Private inventories subtracted 1.16 percentage points from the growth, compared to a 0.41 percentage point decrease in the first quarter. Businesses lost $8.1 billion worth of inventory, compared to $40.7 billion accumulated in the previous period. It is the first time since 2011 inventories fell.
Meanwhile, exports went up 1.4 percent after falling in each of the previous three quarters while imports declined 0.4 percent, second consecutive drop. As a result, net trade made a positive contribution to growth of 0.23 percentage points, the highest since the third quarter of 2014.
Government spending and investment subtracted 0.23 percentage points to growth, after adding 0.28 percentage points in the previous period. It went down 0.9 percent.

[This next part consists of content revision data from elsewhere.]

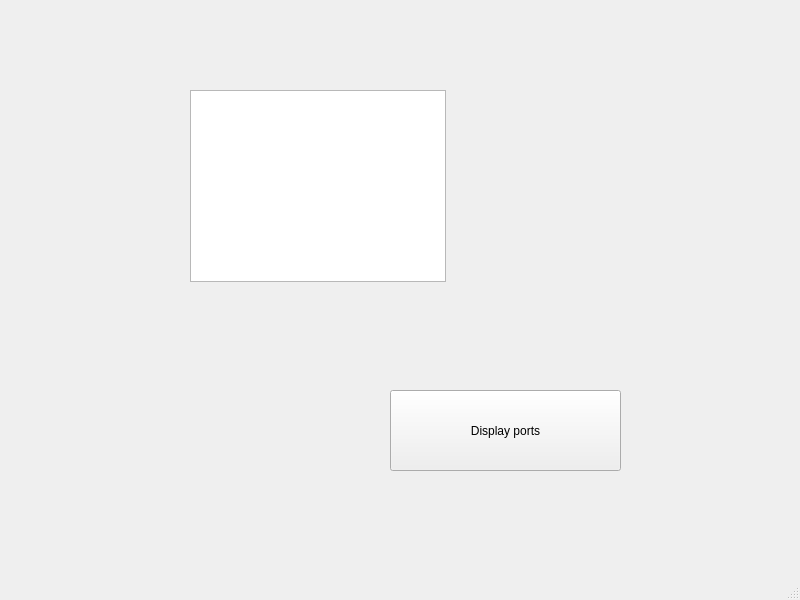
This is mainwindow.ui in Mephierr/lmap as Qt 5 draws it before an edit. The edited form follows.
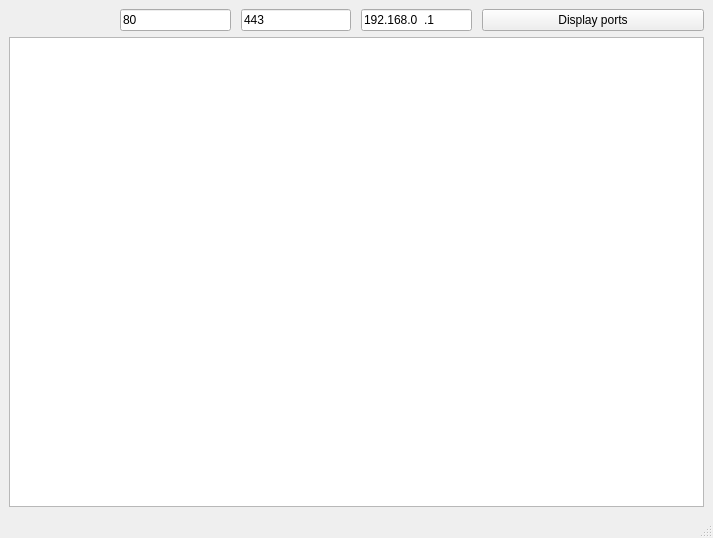
This is the edited form.

The edit to the form file:
```diff
--- a/mainwindow.ui
+++ b/mainwindow.ui
@@ -6,43 +6,79 @@
    <rect>
     <x>0</x>
     <y>0</y>
-    <width>800</width>
-    <height>600</height>
+    <width>713</width>
+    <height>538</height>
    </rect>
   </property>
   <property name="windowTitle">
    <string>MainWindow</string>
   </property>
   <widget class="QWidget" name="centralwidget">
-   <widget class="QPushButton" name="pushButton">
-    <property name="geometry">
-     <rect>
-      <x>390</x>
-      <y>390</y>
-      <width>231</width>
-      <height>81</height>
-     </rect>
-    </property>
-    <property name="text">
-     <string>Display ports</string>
-    </property>
-   </widget>
-   <widget class="QListView" name="listView">
-    <property name="geometry">
-     <rect>
-      <x>190</x>
-      <y>90</y>
-      <width>256</width>
-      <height>192</height>
-     </rect>
-    </property>
-    <property name="gridSize">
-     <size>
-      <width>3</width>
-      <height>3</height>
-     </size>
-    </property>
-   </widget>
+   <layout class="QVBoxLayout" name="verticalLayout_2">
+    <item>
+     <layout class="QHBoxLayout" name="horizontalLayout" stretch="1,1,1,1,2">
+      <property name="spacing">
+       <number>10</number>
+      </property>
+      <property name="sizeConstraint">
+       <enum>QLayout::SizeConstraint::SetDefaultConstraint</enum>
+      </property>
+      <item>
+       <spacer name="horizontalSpacer">
+        <property name="orientation">
+         <enum>Qt::Orientation::Horizontal</enum>
+        </property>
+        <property name="sizeHint" stdset="0">
+         <size>
+          <width>40</width>
+          <height>20</height>
+         </size>
+        </property>
+       </spacer>
+      </item>
+      <item>
+       <widget class="QLineEdit" name="MinPortLineEdit">
+        <property name="inputMask">
+         <string>00000</string>
+        </property>
+        <property name="text">
+         <string>80</string>
+        </property>
+       </widget>
+      </item>
+      <item>
+       <widget class="QLineEdit" name="MaxPortLineEdit">
+        <property name="inputMask">
+         <string>00000</string>
+        </property>
+        <property name="text">
+         <string>443</string>
+        </property>
+       </widget>
+      </item>
+      <item>
+       <widget class="QLineEdit" name="IPAddressLineEdit">
+        <property name="inputMask">
+         <string>000.000.000.000</string>
+        </property>
+        <property name="text">
+         <string>192.168.0.1</string>
+        </property>
+       </widget>
+      </item>
+      <item>
+       <widget class="QPushButton" name="DisplayPortsButton">
+        <property name="text">
+         <string>Display ports</string>
+        </property>
+       </widget>
+      </item>
+     </layout>
+    </item>
+    <item>
+     <widget class="QTextBrowser" name="OutputTextBrowser"/>
+    </item>
+   </layout>
   </widget>
   <widget class="QMenuBar" name="menubar">
    <property name="geometry">
```
Left out of the diff: 4 changed lines with no effect on the pictures.
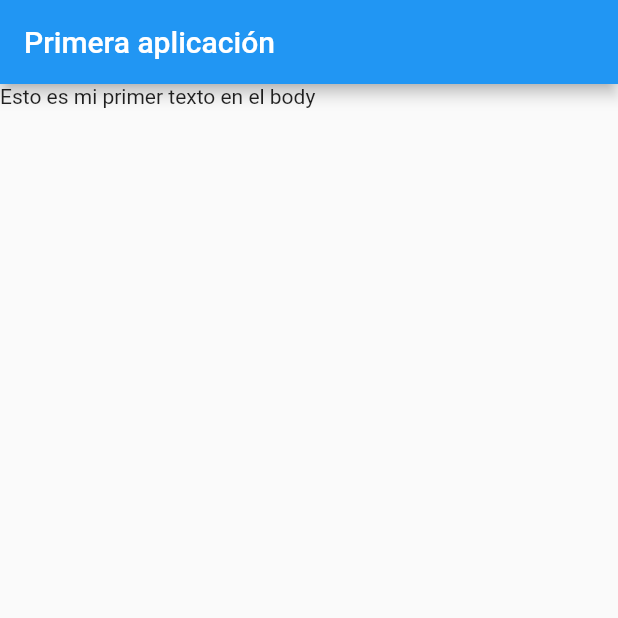
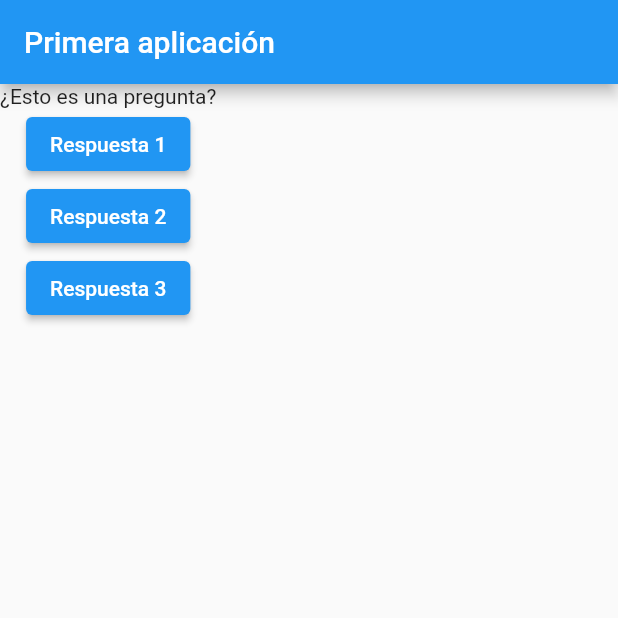
Before and after one commit to julioantonio12/flutter-app, a Flutter app: the screen it shows after launch, on a phone screen of 412 x 824 dp, the top half of it. Run offline on Flutter 3.47's test engine with Material 2 defaults, Android fonts, the phone set to English and light mode, and no system bars.

Commit message:
Log when user press a button

```diff
--- a/lib/main.dart
+++ b/lib/main.dart
@@ -7,6 +7,10 @@ import 'package:flutter/material.dart';
 void main() => runApp(MyApp());
 
 class MyApp extends StatelessWidget {
+  void answerQuestion() {
+    print("Respuesta seleccionada.");
+  }
+
   @override
   Widget build(BuildContext context) {
     return MaterialApp(
@@ -14,7 +18,24 @@ class MyApp extends StatelessWidget {
         appBar: AppBar(
           title: Text("Primera aplicación"),
         ),
-        body: Text("Esto es mi primer texto en el body"),
+        body: Column(children: [
+          Text("¿Esto es una pregunta?"),
+          // RaisedButton()
+          ElevatedButton(
+            child: Text("Respuesta 1"),
+            onPressed: answerQuestion,
+          ),
+          ElevatedButton(
+            child: Text("Respuesta 2"),
+            onPressed: () => print("Respuesta 2 escogida"),
+          ),
+          ElevatedButton(
+            child: Text("Respuesta 3"),
+            onPressed: () {
+              print("Respuesta 3 escogida.");
+            },
+          ),
+        ]),
       ),
     );
   }
```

BEA revised data going back to 2013. The revisions partially addressed measurement issues, which have tended to lower first-quarter GDP estimates. For example: GDP growth in the first quarter of 2015 was revised sharply higher to a 2.0 percent rate from the previously reported 0.6 percent pace.